Mr. Tanner says that beyond key-person life insurance, companies can consider other options for such disruptions, depending on the circumstances. Critical illness insurance can cover the cost of replacing indispensable people who are out of work for extended periods on medical or disability leave, while buy-sell agreements provide insurance when a partner in a business dies or becomes incapacitated for an extended period.
“It’s all part of a bigger conversation,” he says, starting with an awareness that certain people are assets to the business that will have to be replaced – and pose a detriment to the company – if they are absent. “It’s an important element of ‘what if?’ planning.”
Businesses should identify their key-person insurance needs and educate themselves through a broker or adviser about the best products to fit their situation, says Michael Aziz, co-president of Canada Protection Plan (CPP), which develops and markets life insurance products. He says that all small businesses, from the professional offices of doctors and lawyers to franchises, are vulnerable to being upended if the principal or someone critical in the operation suddenly dies.
Companies need to identify persons with “insurable interest,” without whom they would suffer a loss, and determine the type and amount of insurance that’s appropriate. For example, should it be term insurance that covers a specified period or permanent insurance that lasts for life? The amount of coverage might be dictated by the expected impact on the company’s cash flow of losing the key person, which should be determined in conversation with financial planners, accountants and lawyers.
The company pays the premiums and is the beneficiary of the policy, so it receives the insurance payoff.
While the benefits can be significant, Mr. Aziz says many company founders and owners don’t get around to getting key-person insurance. “The problem with entrepreneurs is they’re go go go,” he says, and many think “I’ll do it later, it’s really not a priority right now.’”
Al Roissl, a certified financial planner and managing director of Desjardins Financial Security Independent Network in Mississauga, Ont., says that key-person life insurance is something to think of at an earlier stage. That’s especially true because senior executives can be hard to insure due to health issues, although life insurance policies arranged through companies such as CPP that don’t require a medical examination are also a possibility.
There are some options that give key people in the company an incentive to stay healthy and remain on the job, which is especially useful given the cost and time involved in replacing them, Mr. Roissl says.

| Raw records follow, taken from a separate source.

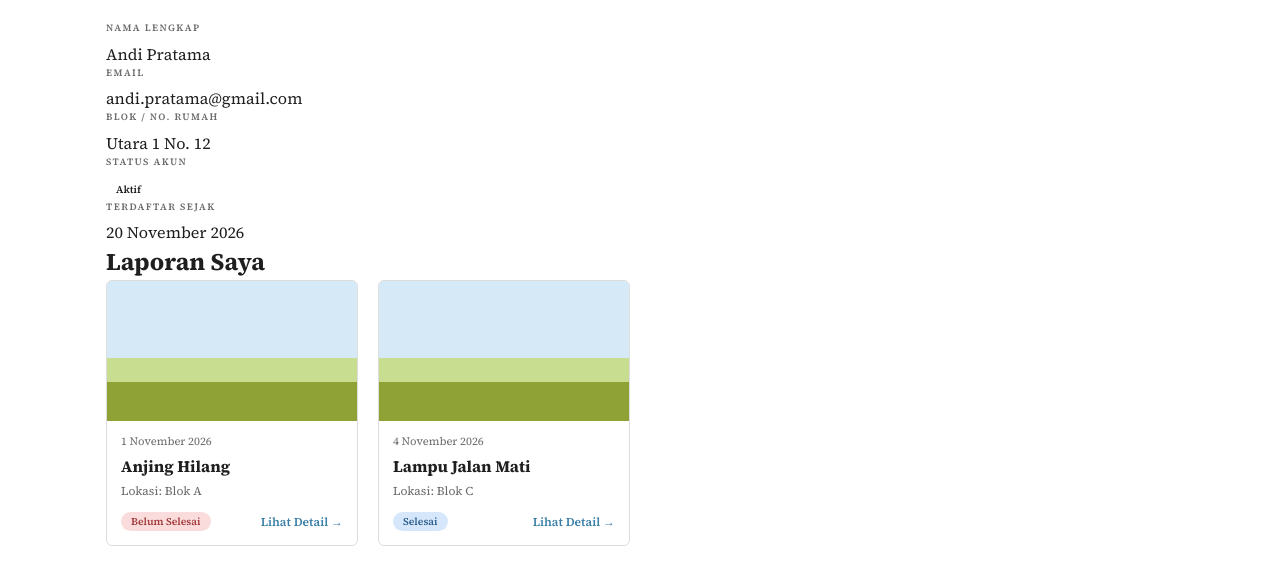
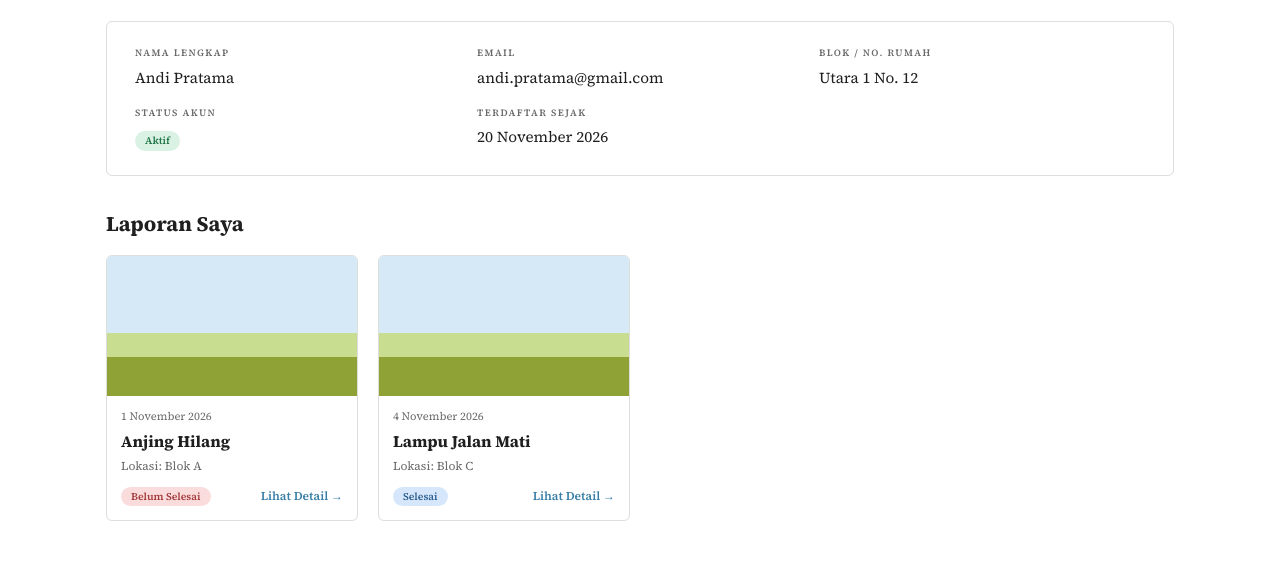
Before and after one commit to Mikhailken/komuport, a plain HTML site: page frontend/profil.html in a window 1280 px wide. Shown: the part 175-760 px from the top of the page. Drawn offline with Linux system fonts and the light colour scheme.

Commit message:
Frontend: tampilan CSS halaman profil

```diff
--- a/frontend/css/style.css
+++ b/frontend/css/style.css
@@ -538,3 +538,31 @@ a:hover { text-decoration: underline; }
     padding: 16px 20px;
   }
 }
+/* =====================================================================
+   BAGIAN 11 - HALAMAN PROFIL (warga)
+   ===================================================================== */
+
+/* ---------- 28. Kartu data akun ---------- */
+.profil-kartu {
+  display: grid;
+  grid-template-columns: 1fr;      /* HP: satu kolom */
+  gap: 16px;
+  padding: 20px;
+  border: 1px solid #dddddd;
+  border-radius: 6px;
+  background: var(--putih);
+  margin-bottom: 32px;
+}
+.profil-baris p:not(.info-label) { font-size: 0.95rem; }
+
+/* Badge status akun */
+.badge-aktif    { background: #d9f2e3; color: #23764a; }   /* Aktif */
+.badge-menunggu { background: #fdeccb; color: #93611a; }   /* Menunggu verifikasi */
+
+/* ---------- 29. Judul bagian "Laporan Saya" ---------- */
+.judul-bagian { font-size: 1.3rem; margin-bottom: 16px; }
+
+/* ---------- 30. Laptop: data akun 3 kolom ---------- */
+@media (min-width: 768px) {
+  .profil-kartu { grid-template-columns: repeat(3, 1fr); padding: 24px 28px; }
+}
```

For example, an executive health savings plan, also known as shared ownership critical illness insurance, compensates the company if the employee becomes ill or dies but pays out the accumulated premiums to that same employee if he or she remains healthy and stays on the job until a set age, which is an important retention tool. “It’s a double win,” he says.
Some companies come up with unique forms of contingency plans and funds so the firm can keep operating in the event of illness or death, Mr. Roissl says. However, he often sees companies that spend time and money working on agreements but then do not actually finance them or get around to arranging for the insurance required.

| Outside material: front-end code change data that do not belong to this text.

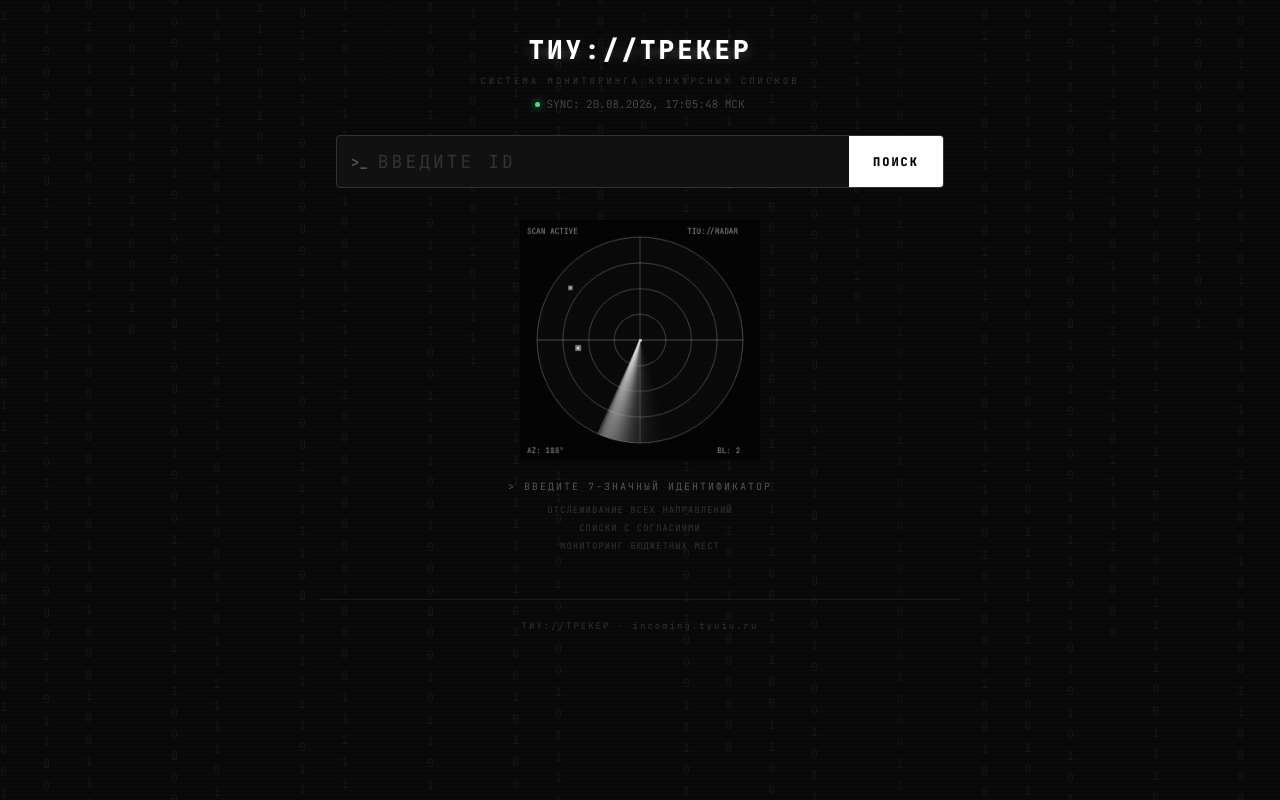
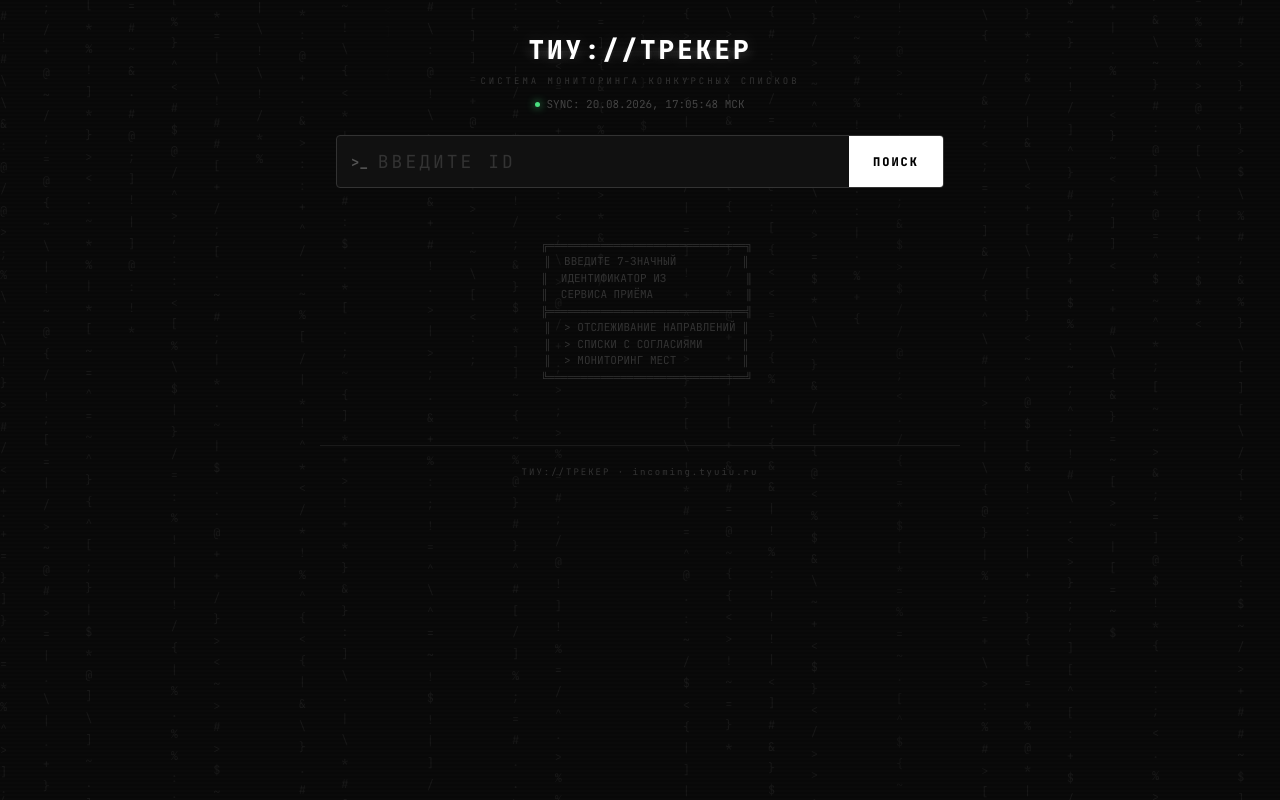
Before and after one commit to sseconddeath/tiu-tracker, a Next.js app: page / in a window 1280 px wide. Built offline with nearby package versions, Linux system fonts and the light colour scheme.

Commit message:
Update page.tsx

```diff
--- a/app/page.tsx
+++ b/app/page.tsx
@@ -89,7 +89,7 @@ export default function Page(){
       <div style={styles.scanlines}/>
       {/* Matrix bg */}
       <div style={styles.matrixWrap}>{Array.from({length:30}).map((_,i)=>{
-        const c='01001101001011010110100101'.split('')
+        const c='@#$%&*!=+<>{}[]|/\\~^;:.'.split('')
         const col=Array.from({length:80}).map(()=>c[Math.floor(Math.random()*c.length)]).join('\n')
         return<div key={i}className="matrix-col"style={{left:`${(i/30)*100}%`,animationDuration:`${20+Math.random()*25}s`,animationDelay:`-${Math.random()*30}s`}}>{col}</div>
       })}</div>
@@ -120,15 +120,16 @@ export default function Page(){
       {/* Landing */}
       {!activeId&&(
         <div style={styles.landing}>
-          <AsciiRadar/>
-          <div style={{marginTop:20,textAlign:'center'}}>
-            <div style={{fontFamily:mono,fontSize:10,color:'#555',letterSpacing:2,marginBottom:8}}>{'>'} ВВЕДИТЕ 7-ЗНАЧНЫЙ ИДЕНТИФИКАТОР</div>
-            <div style={{fontFamily:mono,fontSize:9,color:'#333',letterSpacing:1,lineHeight:2}}>
-              ОТСЛЕЖИВАНИЕ ВСЕХ НАПРАВЛЕНИЙ<br/>
-              СПИСКИ С СОГЛАСИЯМИ<br/>
-              МОНИТОРИНГ БЮДЖЕТНЫХ МЕСТ
-            </div>
-          </div>
+          <pre style={{fontFamily:mono,fontSize:11,color:'#333',lineHeight:1.5,textAlign:'center',margin:'0 auto 16px'}}>{`
+  ╔══════════════════════════════╗
+  ║  ВВЕДИТЕ 7-ЗНАЧНЫЙ          ║
+  ║  ИДЕНТИФИКАТОР ИЗ            ║
+  ║  СЕРВИСА ПРИЁМА              ║
+  ╠══════════════════════════════╣
+  ║  > ОТСЛЕЖИВАНИЕ НАПРАВЛЕНИЙ ║
+  ║  > СПИСКИ С СОГЛАСИЯМИ      ║
+  ║  > МОНИТОРИНГ МЕСТ          ║
+  ╚══════════════════════════════╝`}</pre>
 
           {savedIds.length>0&&(
             <div style={{marginTop:24}}>
@@ -388,109 +389,3 @@ const styles:Record<string,React.CSSProperties>={
   dotSmall:{width:6,height:6,borderRadius:'50%',display:'inline-block'},
   expandBtn:{marginTop:12,width:'100%',padding:'8px',background:'#0e0e0e',border:'1px solid #222',color:'#555',cursor:'pointer',fontSize:10,fontFamily:mono,letterSpacing:2},
 }
-
-function AsciiRadar(){
-  const canvasRef=useRef<HTMLCanvasElement>(null)
-  const frame=useRef(0)
-  const blips=useRef<{x:number,y:number,age:number,maxAge:number}[]>([])
-
-  useEffect(()=>{
-    const canvas=canvasRef.current
-    if(!canvas)return
-    const ctx=canvas.getContext('2d')
-    if(!ctx)return
-    const W=280,H=280
-    canvas.width=W;canvas.height=H
-    const cx=W/2,cy=H/2,R=120
-
-    const chars='.·:;+*#@'.split('')
-    let angle=0
-    let tick=0
-
-    const draw=()=>{
-      ctx.fillStyle='rgba(10,10,10,0.15)'
-      ctx.fillRect(0,0,W,H)
-
-      // Grid circles
-      ctx.strokeStyle='rgba(255,255,255,0.06)'
-      ctx.lineWidth=1
-      for(let r=30;r<=R;r+=30){
-        ctx.beginPath();ctx.arc(cx,cy,r,0,Math.PI*2);ctx.stroke()
-      }
-      // Cross
-      ctx.beginPath();ctx.moveTo(cx-R,cy);ctx.lineTo(cx+R,cy);ctx.stroke()
-      ctx.beginPath();ctx.moveTo(cx,cy-R);ctx.lineTo(cx,cy+R);ctx.stroke()
-
-      // Sweep line with fade trail
-      for(let t=0;t<20;t++){
-        const a=angle-t*0.015
-        const alpha=0.3*(1-t/20)
-        ctx.strokeStyle=`rgba(255,255,255,${alpha})`
-        ctx.lineWidth=1.5-t*0.05
-        ctx.beginPath()
-        ctx.moveTo(cx,cy)
-        ctx.lineTo(cx+Math.cos(a)*R,cy+Math.sin(a)*R)
-        ctx.stroke()
-      }
-
-      // Sweep glow
-      ctx.beginPath()
-      ctx.moveTo(cx,cy)
-      ctx.arc(cx,cy,R,angle-0.4,angle)
-      ctx.closePath()
-      const grad=ctx.createConicGradient(angle,cx,cy)
-      grad.addColorStop(0,'rgba(255,255,255,0)')
-      grad.addColorStop(0.06,'rgba(255,255,255,0.04)')
-      grad.addColorStop(1,'rgba(255,255,255,0)')
-      ctx.fillStyle=grad
-      ctx.fill()
-
-      // Add new blips occasionally
-      if(tick%60===0){
-        const ba=Math.random()*Math.PI*2
-        const br=30+Math.random()*(R-40)
-        blips.current.push({x:cx+Math.cos(ba)*br,y:cy+Math.sin(ba)*br,age:0,maxAge:120+Math.random()*60})
-      }
-
-      // Draw blips
-      blips.current=blips.current.filter(b=>{
-        b.age++
-        if(b.age>b.maxAge)return false
-        const fade=b.age<20?b.age/20:b.age>b.maxAge-30?(b.maxAge-b.age)/30:1
-        const pulse=1+0.3*Math.sin(b.age*0.15)
-        const sz=2*pulse
-
-        ctx.fillStyle=`rgba(255,255,255,${0.7*fade})`
-        ctx.fillRect(b.x-sz/2,b.y-sz/2,sz,sz)
-
-        // Glow
-        ctx.fillStyle=`rgba(255,255,255,${0.15*fade})`
-        ctx.fillRect(b.x-sz-1,b.y-sz-1,sz*2+2,sz*2+2)
-        return true
-      })
-
-      // Center dot
-      ctx.fillStyle='rgba(255,255,255,0.6)'
-      ctx.fillRect(cx-1,cy-1,3,3)
-
-      // Corner text
-      ctx.font=`9px ${mono}`
-      ctx.fillStyle='rgba(255,255,255,0.15)'
-      ctx.fillText('SCAN ACTIVE',8,16)
-      ctx.fillText(`AZ: ${(angle*180/Math.PI%360).toFixed(0)}°`,8,H-8)
-      ctx.fillText(`BL: ${blips.current.length}`,W-50,H-8)
-      ctx.fillText('TIU://RADAR',W-85,16)
-
-      angle+=0.025
-      tick++
-      frame.current=requestAnimationFrame(draw)
-    }
-
-    draw()
-    return()=>cancelAnimationFrame(frame.current)
-  },[])
-
-  return<div style={{display:'flex',justifyContent:'center',marginBottom:8}}>
-    <canvas ref={canvasRef} style={{width:240,height:240,opacity:0.9}}/>
-  </div>
-}
```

“They think that nothing is going to happen to them, but unfortunately stuff happens,” Mr. Roissl says, warning that those who are left behind can end up “forced into a corner,” with the company going into bankruptcy or sold at fire-sale prices.

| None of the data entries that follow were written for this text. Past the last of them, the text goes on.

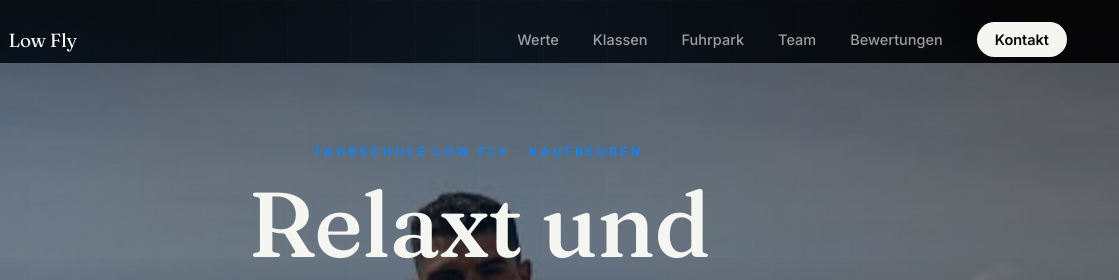
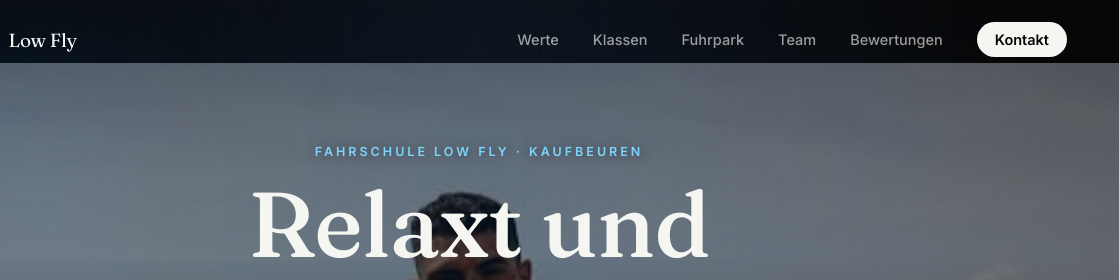
Before and after one commit to Muecahitbyr/LowFly, a website built with Vite: page index.html in a window 1280 px wide. Shown: the top 280 px of the page, 161-1280 px from the left. Built offline with nearby package versions, Linux system fonts and the light colour scheme; files whose address does not match are found by name.

Commit message:
Fix low-contrast hero eyebrow text
The hero eyebrow used the darker --accent blue instead of --accent-2
like every other dark-background section, making it hard to read
against the photo. Also adds a subtle text-shadow for legibility
regardless of what's behind it in the photo.

Co-Authored-By: Claude Sonnet 5 <noreply@anthropic.com>

```diff
--- a/styles.css
+++ b/styles.css
@@ -209,6 +209,7 @@ button { font-family: inherit; }
 .hero-road svg { width: 100%; height: 100%; }
 
 .hero-content { position: relative; z-index: 2; max-width: 860px; }
+.hero-content .eyebrow { color: var(--accent-2); text-shadow: 0 1px 12px rgba(0,0,0,0.5); }
 .hero-title {
   font-size: clamp(42px, 8vw, 92px); line-height: 1.02; font-weight: 500; margin: 18px 0 24px;
 }
```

“You can think a lot more clearly when you don’t have a huge financial burden to deal with,” he says, noting that many business owners are “one-person shows” but they feel especially loyal to their staff and don’t want the company to stop running if they’re suddenly incapacitated or pass away. “You’re trying to mitigate risk.”
Mr. Tanner says that many entrepreneurs focus on the success of their business rather than the potential pitfalls, especially as their enterprises grow in scale. Meanwhile, their own value is rising, which is precisely the time to take precautions. He knows of a company where one of three partners died and the business suffered a 40-per-cent revenue drop in the two years following his passing.
“There were some dark days when they were saying, ‘Is the business going to recover?’ It took them six years to come back,” Mr. Tanner recalls, while key-person life insurance would have made a big difference. “That injection of liquidity would have given them flexibility and less stress in that situation.”